• About this task
Each record below gets repeated exactly, and pictures stay out of the copy.
---- Exercise materials
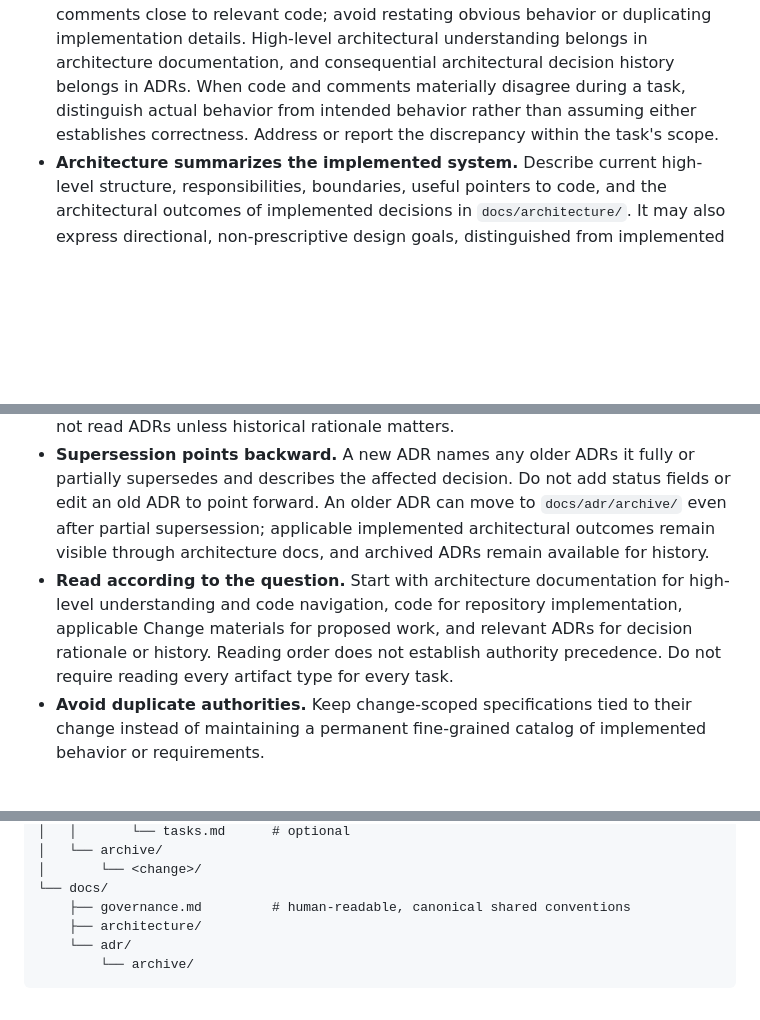
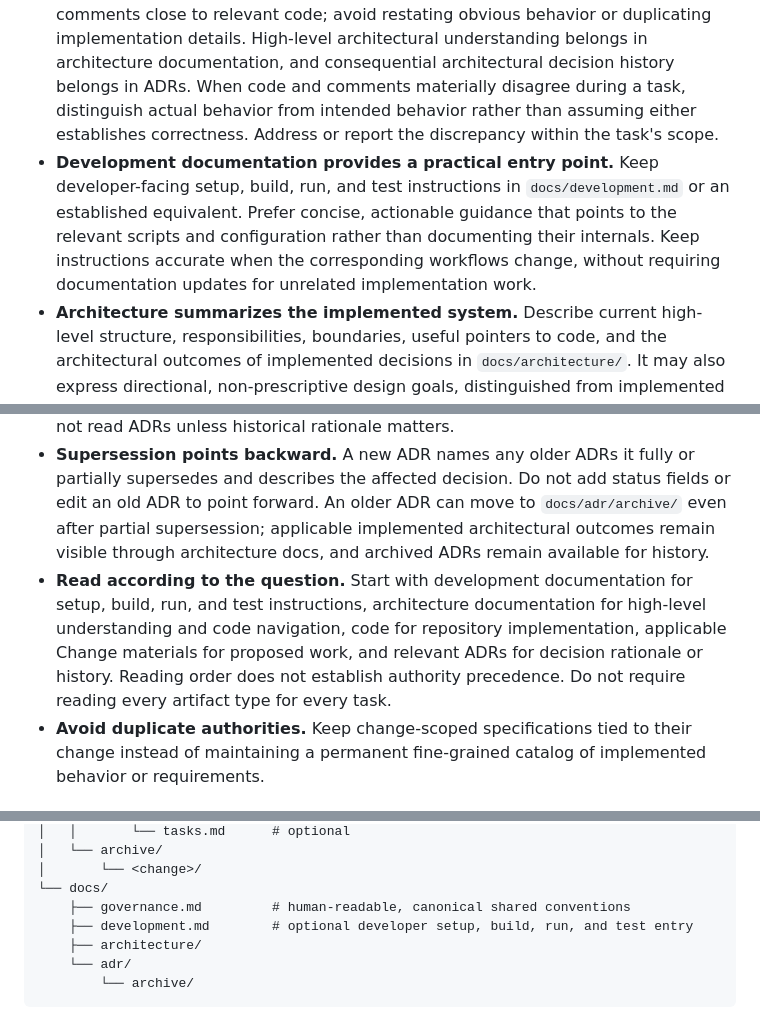
Before and after one commit to NoneMore/skills, a Markdown page: project-skills/bootstrap-project/SKILL.md, 3 parts joined by grey strips. Drawn GitHub-style; blank space fills up the shorter version.

Commit message:
docs(bootstrap-project): add practical development documentation entry

```diff
--- a/project-skills/bootstrap-project/SKILL.md
+++ b/project-skills/bootstrap-project/SKILL.md
@@ -34,10 +34,11 @@ Use these defaults when the project has not established its own conventions.
 
 - **Code first.** Code is the primary evidence of behavior implemented in the repository. Actual runtime behavior may also depend on deployment configuration and operational evidence. Documentation, including comments, supports interpretation but cannot override implementation evidence. A proposed design or specification may describe a *future* target, not current implemented behavior.
 - **Comments are code-adjacent documentation.** Use them to preserve non-obvious, durable local knowledge, such as rationale, invariants, constraints, and intended interface semantics that the code does not make sufficiently clear. Keep comments close to relevant code; avoid restating obvious behavior or duplicating implementation details. High-level architectural understanding belongs in architecture documentation, and consequential architectural decision history belongs in ADRs. When code and comments materially disagree during a task, distinguish actual behavior from intended behavior rather than assuming either establishes correctness. Address or report the discrepancy within the task's scope.
+- **Development documentation provides a practical entry point.** Keep developer-facing setup, build, run, and test instructions in `docs/development.md` or an established equivalent. Prefer concise, actionable guidance that points to the relevant scripts and configuration rather than documenting their internals. Keep instructions accurate when the corresponding workflows change, without requiring documentation updates for unrelated implementation work.
 - **Architecture summarizes the implemented system.** Describe current high-level structure, responsibilities, boundaries, useful pointers to code, and the architectural outcomes of implemented decisions in `docs/architecture/`. It may also express directional, non-prescriptive design goals, distinguished from implemented facts. Avoid duplicating fine-grained code behavior or ADR rationale; consult code for implementation details.
 - **ADRs preserve architectural decision history, not the current design registry.** Keep consequential architectural decisions, their context, alternatives, and rationale in `docs/adr/` when the reasoning would be costly to reconstruct. Once a decision is implemented, reflect its architectural outcome in architecture documentation without copying its historical reasoning. Ordinary project work need not read ADRs unless historical rationale matters.
 - **Supersession points backward.** A new ADR names any older ADRs it fully or partially supersedes and describes the affected decision. Do not add status fields or edit an old ADR to point forward. An older ADR can move to `docs/adr/archive/` even after partial supersession; applicable implemented architectural outcomes remain visible through architecture docs, and archived ADRs remain available for history.
-- **Read according to the question.** Start with architecture documentation for high-level understanding and code navigation, code for repository implementation, applicable Change materials for proposed work, and relevant ADRs for decision rationale or history. Reading order does not establish authority precedence. Do not require reading every artifact type for every task.
+- **Read according to the question.** Start with development documentation for setup, build, run, and test instructions, architecture documentation for high-level understanding and code navigation, code for repository implementation, applicable Change materials for proposed work, and relevant ADRs for decision rationale or history. Reading order does not establish authority precedence. Do not require reading every artifact type for every task.
 - **Avoid duplicate authorities.** Keep change-scoped specifications tied to their change instead of maintaining a permanent fine-grained catalog of implemented behavior or requirements.
 
 ### Change-centered work
@@ -67,6 +68,7 @@ project/
 │       └── <change>/
 └── docs/
     ├── governance.md         # human-readable, canonical shared conventions
+    ├── development.md        # optional developer setup, build, run, and test entry
     ├── architecture/
     └── adr/
         └── archive/
```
--------
• Response to the task
Before and after one commit to NoneMore/skills, a Markdown page: project-skills/bootstrap-project/SKILL.md, 3 parts joined by grey strips. Drawn GitHub-style; blank space fills up the shorter version.

Commit message:
docs(bootstrap-project): add practical development documentation entry

```diff
--- a/project-skills/bootstrap-project/SKILL.md
+++ b/project-skills/bootstrap-project/SKILL.md
@@ -34,10 +34,11 @@ Use these defaults when the project has not established its own conventions.
 
 - **Code first.** Code is the primary evidence of behavior implemented in the repository. Actual runtime behavior may also depend on deployment configuration and operational evidence. Documentation, including comments, supports interpretation but cannot override implementation evidence. A proposed design or specification may describe a *future* target, not current implemented behavior.
 - **Comments are code-adjacent documentation.** Use them to preserve non-obvious, durable local knowledge, such as rationale, invariants, constraints, and intended interface semantics that the code does not make sufficiently clear. Keep comments close to relevant code; avoid restating obvious behavior or duplicating implementation details. High-level architectural understanding belongs in architecture documentation, and consequential architectural decision history belongs in ADRs. When code and comments materially disagree during a task, distinguish actual behavior from intended behavior rather than assuming either establishes correctness. Address or report the discrepancy within the task's scope.
+- **Development documentation provides a practical entry point.** Keep developer-facing setup, build, run, and test instructions in `docs/development.md` or an established equivalent. Prefer concise, actionable guidance that points to the relevant scripts and configuration rather than documenting their internals. Keep instructions accurate when the corresponding workflows change, without requiring documentation updates for unrelated implementation work.
 - **Architecture summarizes the implemented system.** Describe current high-level structure, responsibilities, boundaries, useful pointers to code, and the architectural outcomes of implemented decisions in `docs/architecture/`. It may also express directional, non-prescriptive design goals, distinguished from implemented facts. Avoid duplicating fine-grained code behavior or ADR rationale; consult code for implementation details.
 - **ADRs preserve architectural decision history, not the current design registry.** Keep consequential architectural decisions, their context, alternatives, and rationale in `docs/adr/` when the reasoning would be costly to reconstruct. Once a decision is implemented, reflect its architectural outcome in architecture documentation without copying its historical reasoning. Ordinary project work need not read ADRs unless historical rationale matters.
 - **Supersession points backward.** A new ADR names any older ADRs it fully or partially supersedes and describes the affected decision. Do not add status fields or edit an old ADR to point forward. An older ADR can move to `docs/adr/archive/` even after partial supersession; applicable implemented architectural outcomes remain visible through architecture docs, and archived ADRs remain available for history.
-- **Read according to the question.** Start with architecture documentation for high-level understanding and code navigation, code for repository implementation, applicable Change materials for proposed work, and relevant ADRs for decision rationale or history. Reading order does not establish authority precedence. Do not require reading every artifact type for every task.
+- **Read according to the question.** Start with development documentation for setup, build, run, and test instructions, architecture documentation for high-level understanding and code navigation, code for repository implementation, applicable Change materials for proposed work, and relevant ADRs for decision rationale or history. Reading order does not establish authority precedence. Do not require reading every artifact type for every task.
 - **Avoid duplicate authorities.** Keep change-scoped specifications tied to their change instead of maintaining a permanent fine-grained catalog of implemented behavior or requirements.
 
 ### Change-centered work
@@ -67,6 +68,7 @@ project/
 │       └── <change>/
 └── docs/
     ├── governance.md         # human-readable, canonical shared conventions
+    ├── development.md        # optional developer setup, build, run, and test entry
     ├── architecture/
     └── adr/
         └── archive/
```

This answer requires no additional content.